I do have to give kudos to another important aspect that contributes to the ballpark atmosphere that is lacking at virtually all Spring Training stadiums. Just outside of Florida Power Park is a portable cart hot dog stand, where for $3 I had two chili dogs, a bag of chips, and a Coke. I really enjoy being able to eat on the cheap outside of the ballpark while mingling with other fans, a feature I'm not used to at Braves games in Atlanta (my hometown), but came accustomed to after visiting Jacobs Field, Camden Yards, and Yankee Stadium in the summer of 2001.
Oddly enough, the Devil Rays won't let hot dog vendors do their thing around Tropicana Field during the regular season, so the only time to fill up on good, cheap ballpark grub prior to watching bad, cheap payroll baseball is during the spring.
If you are interested in catching a game at Florida Power Park be aware that the stadium is dormant outside of Spring Training. The Devil Rays had a Class A Florida State League team, dubbed the "Baby Rays," stationed here through the 2000 season, but packed up that operation and sent it as far away as possible: 2,662 miles to the west and Bakersfield, California.
So why is the stadium with the gorgeous backdrop deprived of a permanent tenant? The Devil Rays sold the St. Petersburg franchise back to Minor League Baseball to facilitate a realignment scheme that ensured each major-league club would have a farm team at each minor-league level.
In other words, in an effort to balance the number of high Class A and low Class A teams so that each Major League team will have one of each, Minor League Baseball dropped two Florida State League teams (St. Petersburg and Kissimmee) and added two South Atlantic League teams.
As part of the process the Devil Rays were asked to sell the team back to Minor League Baseball, which in a bizarre twist of irony, has its headquarters in St. Petersburg next door to Florida Power Park.
Asked about the situation, St. Petersburg Mayor David Fisher had this to say: "I think the surprise is really that they've stayed here this long. It's a challenge to attract people to a minor-league team in a major-league city."
Apparently it's just as hard to attract them to a major league team in a long-time minor league city.
But I think what sums up the situation best was echoed in the St. Petersburg Times on August 27, 2000: "Al Lang Field, sitting on the edge of Tampa Bay, is the best place on earth to watch a baseball game."
In other words, it's definitely worth the trip.

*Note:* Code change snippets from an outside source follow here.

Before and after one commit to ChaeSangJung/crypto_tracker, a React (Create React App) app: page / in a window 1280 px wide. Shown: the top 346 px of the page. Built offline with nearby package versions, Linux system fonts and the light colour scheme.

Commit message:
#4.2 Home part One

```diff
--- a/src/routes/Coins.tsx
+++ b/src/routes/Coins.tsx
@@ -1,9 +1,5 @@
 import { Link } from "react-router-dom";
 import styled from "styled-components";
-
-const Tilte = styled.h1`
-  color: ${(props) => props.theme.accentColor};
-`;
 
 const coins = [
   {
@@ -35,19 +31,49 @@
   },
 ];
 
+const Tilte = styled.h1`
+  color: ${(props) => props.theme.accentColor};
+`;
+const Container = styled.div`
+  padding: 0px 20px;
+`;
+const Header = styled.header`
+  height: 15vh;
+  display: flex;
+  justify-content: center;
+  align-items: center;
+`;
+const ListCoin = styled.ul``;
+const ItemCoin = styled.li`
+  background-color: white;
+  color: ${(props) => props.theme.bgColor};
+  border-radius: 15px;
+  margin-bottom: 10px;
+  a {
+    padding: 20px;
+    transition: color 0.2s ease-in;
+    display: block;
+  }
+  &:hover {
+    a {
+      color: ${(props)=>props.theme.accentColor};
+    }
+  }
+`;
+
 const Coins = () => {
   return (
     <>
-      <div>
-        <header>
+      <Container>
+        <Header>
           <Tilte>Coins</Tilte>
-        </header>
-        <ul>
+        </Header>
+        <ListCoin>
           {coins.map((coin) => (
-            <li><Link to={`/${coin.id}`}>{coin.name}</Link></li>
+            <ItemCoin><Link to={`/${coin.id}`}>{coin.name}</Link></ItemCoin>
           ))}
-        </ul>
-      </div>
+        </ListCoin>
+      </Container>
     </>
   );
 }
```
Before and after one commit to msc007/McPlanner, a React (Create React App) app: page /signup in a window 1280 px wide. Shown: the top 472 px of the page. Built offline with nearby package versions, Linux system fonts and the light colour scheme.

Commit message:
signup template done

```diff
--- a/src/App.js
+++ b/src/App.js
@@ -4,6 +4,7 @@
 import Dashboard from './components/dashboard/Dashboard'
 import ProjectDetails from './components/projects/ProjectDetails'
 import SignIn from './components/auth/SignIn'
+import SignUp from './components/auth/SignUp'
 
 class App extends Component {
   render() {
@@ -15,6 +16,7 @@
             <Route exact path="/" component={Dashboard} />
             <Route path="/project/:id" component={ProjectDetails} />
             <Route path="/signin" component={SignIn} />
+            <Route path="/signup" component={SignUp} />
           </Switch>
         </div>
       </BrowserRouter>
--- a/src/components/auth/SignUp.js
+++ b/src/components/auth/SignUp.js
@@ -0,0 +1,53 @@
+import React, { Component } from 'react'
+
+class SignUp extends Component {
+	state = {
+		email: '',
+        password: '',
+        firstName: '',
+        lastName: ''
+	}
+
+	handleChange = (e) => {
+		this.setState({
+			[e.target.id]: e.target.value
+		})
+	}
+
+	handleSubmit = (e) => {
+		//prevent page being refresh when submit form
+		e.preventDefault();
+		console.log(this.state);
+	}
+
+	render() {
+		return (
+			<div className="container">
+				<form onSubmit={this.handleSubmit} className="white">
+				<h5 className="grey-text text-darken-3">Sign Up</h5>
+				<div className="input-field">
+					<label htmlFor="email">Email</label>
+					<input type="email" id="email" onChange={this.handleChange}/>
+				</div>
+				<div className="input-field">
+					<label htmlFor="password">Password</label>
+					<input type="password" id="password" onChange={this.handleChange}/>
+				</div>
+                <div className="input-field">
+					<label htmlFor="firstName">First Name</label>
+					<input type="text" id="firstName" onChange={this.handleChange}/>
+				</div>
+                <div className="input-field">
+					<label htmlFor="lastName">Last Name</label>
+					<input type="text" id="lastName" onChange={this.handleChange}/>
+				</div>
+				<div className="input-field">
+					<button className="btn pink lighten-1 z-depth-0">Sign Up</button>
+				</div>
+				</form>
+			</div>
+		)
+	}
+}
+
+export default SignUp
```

$3-4 at nearby parking lots, including the St. Petersburg campus of the University of South Florida, located directly behind right field. Nearby garage parking is available for $5 if you arrive early enough. Or you can avoid paying and park for free at the city-owned Demens Landing, named after the Russian immigrant who co-founded this city and was responsible for the name St. Petersburg, honoring his Russian hometown. Demens Landing is located at the marina, a short walk from the stadium. Most of the spaces are reserved for boat owners, but the back lot is open to the public and there are always empty spaces.